Task details: Scan the records for the word "Duration". Return each line where it is found.

[Before-and-after change records]

++++++

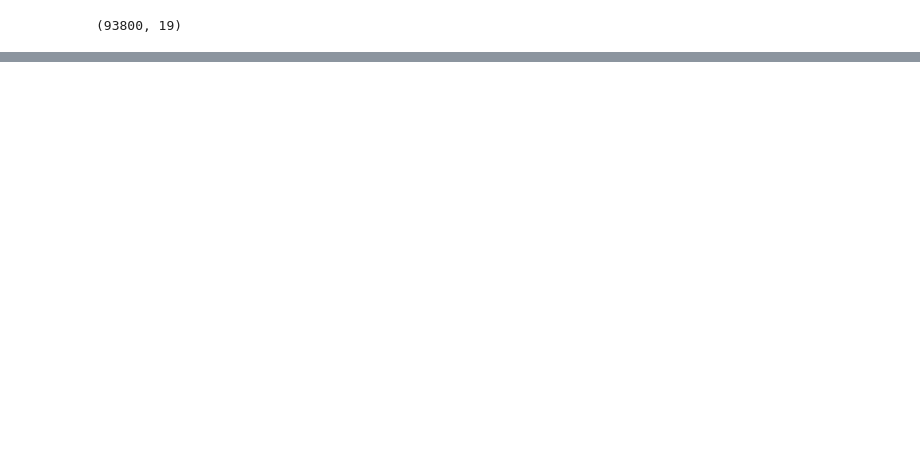
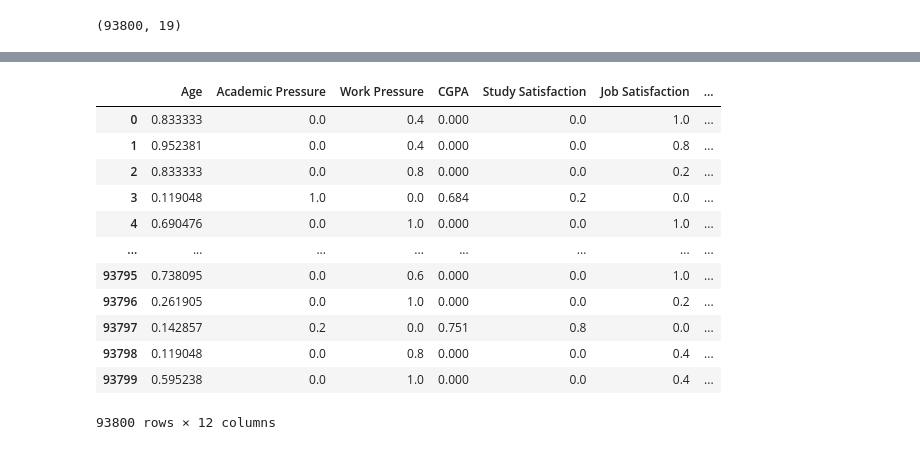
Before and after one commit to lucas-berth/mental_health_data_modeling, a Jupyter notebook: mental_health_prediction_modeling.ipynb, the cells around one changed output, grey strips where cells are left out. Drawn from its saved outputs; the diff is of its cells as text; code cells hidden in the pictures; blank space fills up the shorter version.

```diff
--- a/mental_health_prediction_modeling.ipynb
+++ b/mental_health_prediction_modeling.ipynb
@@ -557,0 +648,79 @@ submission_test.shape
+# %%
+# process the test set.
+
+def preprocess(test_data):
+
+    pre_cleaned = test_data
+
+    #fill nans with 0
+    test_data['CGPA'] = test_data['CGPA'].fillna(0)
+    test_data['Academic Pressure'] = test_data['Academic Pressure'].fillna(0)
+    test_data['Work Pressure'] = test_data['Work Pressure'].fillna(0)
+    test_data['Study Satisfaction'] = test_data['Study Satisfaction'].fillna(0)
+    test_data['Job Satisfaction'] = test_data['Job Satisfaction'].fillna(0)
+    test_data['Financial Stress'] = test_data['Financial Stress'].fillna(0)
+
+    # #sleeping items to focus on
+    # test_data = test_data[(test_data['Sleep Duration'] == 'Less than 5 hours')
+    #             | (test_data['Sleep Duration'] == '7-8 hours') | (test_data['Sleep Duration'] == 'More than 8 hours')
+    #             | (test_data['Sleep Duration'] == '5-6 hours')]
+
+    # #clean up sleeping column
+    # test_data.loc[test_data['Sleep Duration'] == 'Less than 5 hours', 'Sleep Duration'] = 1  # Bad
+    # test_data.loc[test_data['Sleep Duration'] == '5-6 hours', 'Sleep Duration'] = 2        # Okay
+    # test_data.loc[test_data['Sleep Duration'] == '7-8 hours', 'Sleep Duration'] = 3        # Best
+    # test_data.loc[test_data['Sleep Duration'] == 'More than 8 hours', 'Sleep Duration'] = 4 # Okay
+
+    #convert string columns to binary
+    test_data.loc[test_data['Gender'] == 'Male', 'Gender'] = 1
+    test_data.loc[test_data['Gender'] == 'Female', 'Gender'] = 0
+
+    test_data.loc[test_data['Have you ever had suicidal thoughts ?'] == 'Yes', 'Have you ever had suicidal thoughts ?'] = 1
+    test_data.loc[test_data['Have you ever had suicidal thoughts ?'] == 'No', 'Have you ever had suicidal thoughts ?'] = 0
+
+    test_data.loc[test_data['Family History of Mental Illness'] == 'Yes', 'Family History of Mental Illness'] = 1
+    test_data.loc[test_data['Family History of Mental Illness'] == 'No', 'Family History of Mental Illness'] = 0
+
+    test_data.loc[test_data['Working Professional or Student'] == 'Working Professional', 'Working Professional or Student'] = 0
+    test_data.loc[test_data['Working Professional or Student'] == 'Student', 'Working Professional or Student'] = 1
+
+    #normalize the dataset
+    scaler = MinMaxScaler()
+    #columns that are non binary (not 1s or 0s)
+    numeric_columns = [ 'Age', 'Academic Pressure',
+                               'Work Pressure', 'CGPA', 'Study Satisfaction', 'Job Satisfaction',
+                               'Work/Study Hours', 'Financial Stress']
+    clean_data_norm = scaler.fit_transform(test_data[numeric_columns])
+
+    clean_data_norm = pd.DataFrame(clean_data_norm,
+                               columns=numeric_columns,
+                               index=test_data.index)
+
+    #columns that are binary (1 or 0)
+    x_vals_add_in = ['Gender', 'Working Professional or Student',  'Have you ever had suicidal thoughts ?',
+                            'Family History of Mental Illness']
+
+    #combine normalized data and cleaned data
+    X_data = pd.concat([clean_data_norm, test_data[x_vals_add_in]], axis=1)
+
+    #ready to run processed X variable data
+    processed_test_data = X_data
+
+    return processed_test_data
+
+
+preprocess(submission_test)
+# %% [output]
+|  | Age | Academic Pressure | Work Pressure | CGPA | Study Satisfaction | Job Satisfaction | ... |
+| 0 | 0.833333 | 0.0 | 0.4 | 0.000 | 0.0 | 1.0 | ... |
+| 1 | 0.952381 | 0.0 | 0.4 | 0.000 | 0.0 | 0.8 | ... |
+| 2 | 0.833333 | 0.0 | 0.8 | 0.000 | 0.0 | 0.2 | ... |
+| 3 | 0.119048 | 1.0 | 0.0 | 0.684 | 0.2 | 0.0 | ... |
+| 4 | 0.690476 | 0.0 | 1.0 | 0.000 | 0.0 | 1.0 | ... |
+| ... | ... | ... | ... | ... | ... | ... | ... |
+| 93795 | 0.738095 | 0.0 | 0.6 | 0.000 | 0.0 | 1.0 | ... |
+| 93796 | 0.261905 | 0.0 | 1.0 | 0.000 | 0.0 | 0.2 | ... |
+| 93797 | 0.142857 | 0.2 | 0.0 | 0.751 | 0.8 | 0.0 | ... |
+| 93798 | 0.119048 | 0.0 | 0.8 | 0.000 | 0.0 | 0.4 | ... |
+| 93799 | 0.595238 | 0.0 | 1.0 | 0.000 | 0.0 | 0.4 | ... |
+93800 rows × 12 columns
```
Also changed, not shown: parts of 9 cells of this notebook, 1 other file.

++++++

Finished task:
+    # test_data = test_data[(test_data['Sleep Duration'] == 'Less than 5 hours')
+    #             | (test_data['Sleep Duration'] == '7-8 hours') | (test_data['Sleep Duration'] == 'More than 8 hours')
+    #             | (test_data['Sleep Duration'] == '5-6 hours')]
+    # test_data.loc[test_data['Sleep Duration'] == 'Less than 5 hours', 'Sleep Duration'] = 1  # Bad
+    # test_data.loc[test_data['Sleep Duration'] == '5-6 hours', 'Sleep Duration'] = 2        # Okay
+    # test_data.loc[test_data['Sleep Duration'] == '7-8 hours', 'Sleep Duration'] = 3        # Best
+    # test_data.loc[test_data['Sleep Duration'] == 'More than 8 hours', 'Sleep Duration'] = 4 # Okay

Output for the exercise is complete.